“The Marginal Impact of Emission Reductions”
“Demand Responses to Pricing Food Items’ Environmental Externalities: Evidence from a Nationwide Field Experiment” (with Hunt Allcott, Amelie Michalke and Tobias Gaukler)
“Vegetarian*ism: Evidence from 200 Million Home Deliveries” (with Ruben Durante and Milan Quentel)
“Specification analysis for technology use and teenager well-being: statistical validity and a Bayesian proposal” (with David Rossell), Journal of the Royal Statistical Society: Series C (Applied Statistics) 71 (5): 1330–55, 2022.

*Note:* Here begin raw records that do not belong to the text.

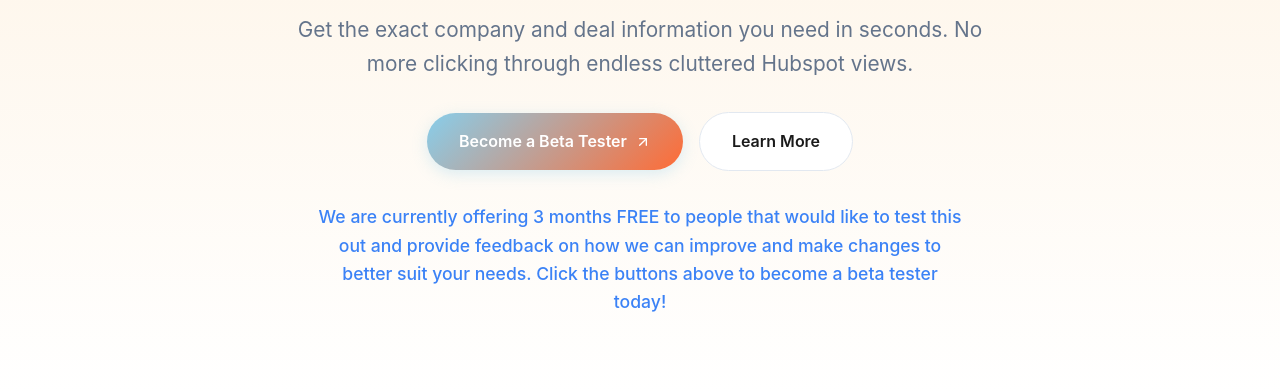
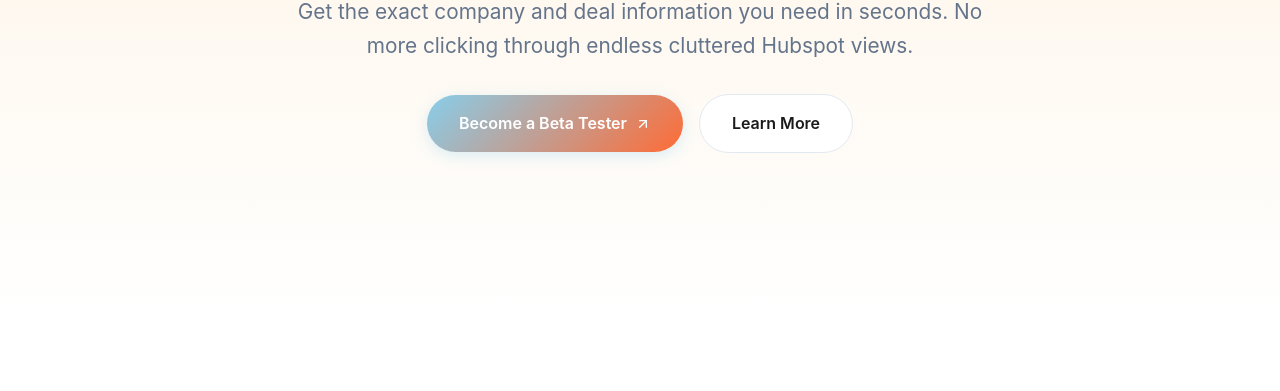
Before and after one commit to CBryant9/redirectpage-quickspot, a website: page home.html in a window 1280 px wide. Shown: the part 406-797 px from the top of the page. Drawn offline with Linux system fonts and the light colour scheme.

Commit message:
it crashed out while making new sectoin

```diff
--- a/home.html
+++ b/home.html
@@ -73,14 +73,14 @@
 
         /* Hero Section */
         .hero {
-            min-height: 100vh;
+            min-height: 90vh;
             background: linear-gradient(180deg, #f0f9ff 0%, #fef7ed 50%, #ffffff 100%);
             display: flex;
-            align-items: center;
+            align-items: flex-start;
             justify-content: center;
             position: relative;
             overflow: hidden;
-            padding-top: 80px;
+            padding-top: 140px;
         }
 
         .hero .container {
@@ -1051,9 +1051,6 @@
                         Learn More
                     </a>
                 </div>
-                <p class="beta-offer">
-                    We are currently offering 3 months FREE to people that would like to test this out and provide feedback on how we can improve and make changes to better suit your needs. Click the buttons above to become a beta tester today!
-                </p>
             </div>
         </div>
     </section>
```
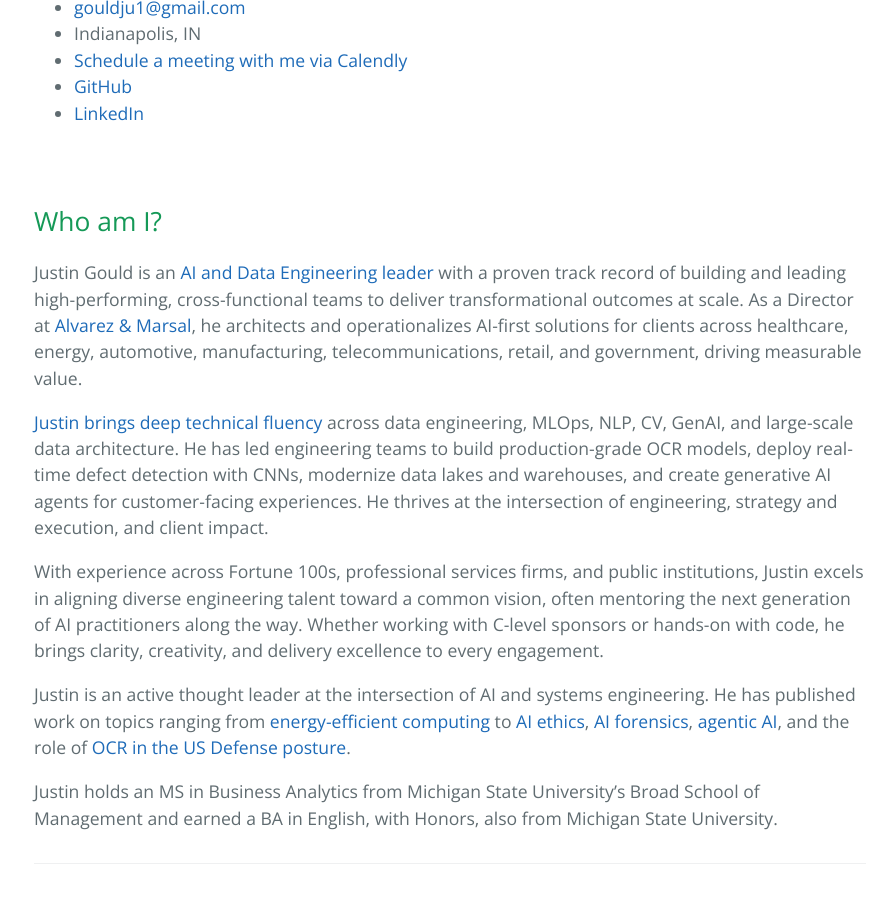
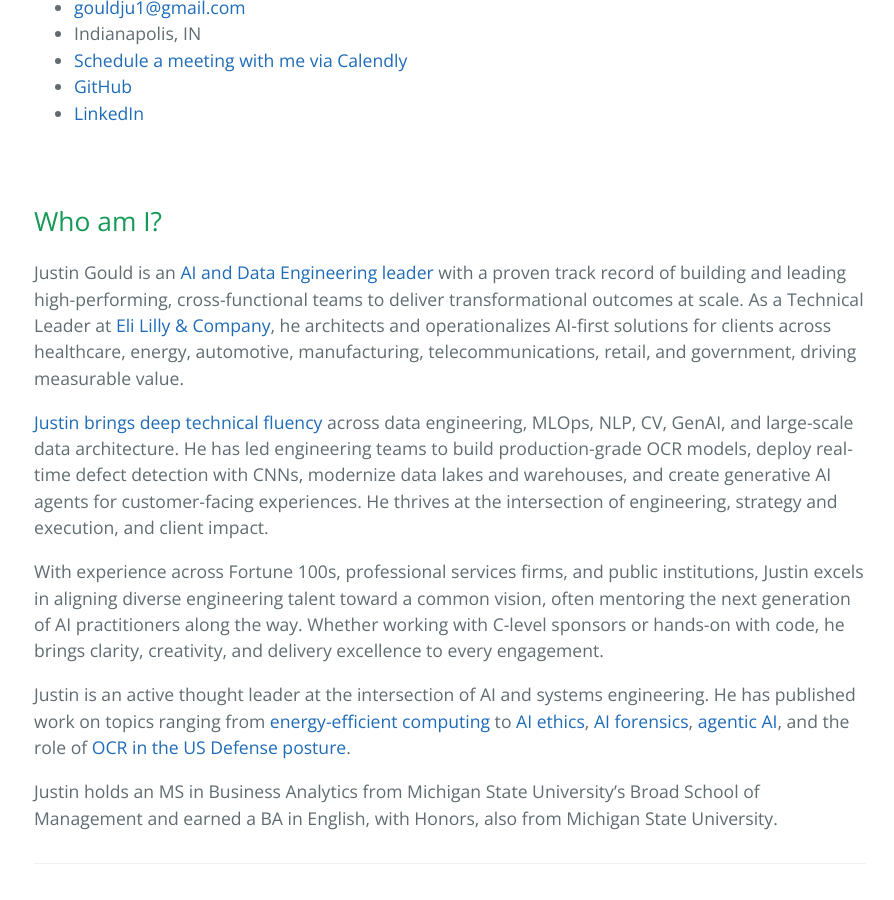
Before and after one commit to gouldju1/gouldju1, a Jekyll site: the page built from index.md, in a window 1280 px wide and 900 px high, scrolled down 879 px. Shown: the whole window, without its empty margins (190-1084 px from the left). Built offline with Jekyll 4.4.1, drawn with Linux system fonts in a browser that asks for light colours.

Commit message:
Update index.md

```diff
--- a/index.md
+++ b/index.md
@@ -19,7 +19,7 @@ title: Justin A. Gould
 <br>
 
 ## Who am I?
-Justin Gould is an [AI and Data Engineering leader](https://www.linkedin.com/in/gouldju1){:target="_blank"} with a proven track record of building and leading high-performing, cross-functional teams to deliver transformational outcomes at scale.  As a Director at [Alvarez & Marsal](https://www.alvarezandmarsal.com/){:target="_blank"}, he architects and operationalizes AI-first solutions for clients across healthcare, energy, automotive, manufacturing, telecommunications, retail, and government, driving measurable value.
+Justin Gould is an [AI and Data Engineering leader](https://www.linkedin.com/in/gouldju1){:target="_blank"} with a proven track record of building and leading high-performing, cross-functional teams to deliver transformational outcomes at scale.  As a Technical Leader at [Eli Lilly & Company](https://www.lilly.com/){:target="_blank"}, he architects and operationalizes AI-first solutions for clients across healthcare, energy, automotive, manufacturing, telecommunications, retail, and government, driving measurable value.
 
 [Justin brings deep technical fluency](https://github.com/gouldju1/gouldju1){:target="_blank"} across data engineering, MLOps, NLP, CV, GenAI, and large-scale data architecture.  He has led engineering teams to build production-grade OCR models, deploy real-time defect detection with CNNs, modernize data lakes and warehouses, and create generative AI agents for customer-facing experiences.  He thrives at the intersection of engineering, strategy and execution, and client impact.
 
```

“Altruism under Endowment-Source Uncertainty”
“Gauging the Gravity of the Situation: The Use and Abuse of Expertise in Estimating the Economic Costs of Brexit” (with Colin Hay), MaxPo Discussion Paper 21/3.
“Blue Mission Tracking: Real-Time Location of UN Peacekeepers” (with Walter Dorn), International Peacekeeping 22(5): 545-64, 2015.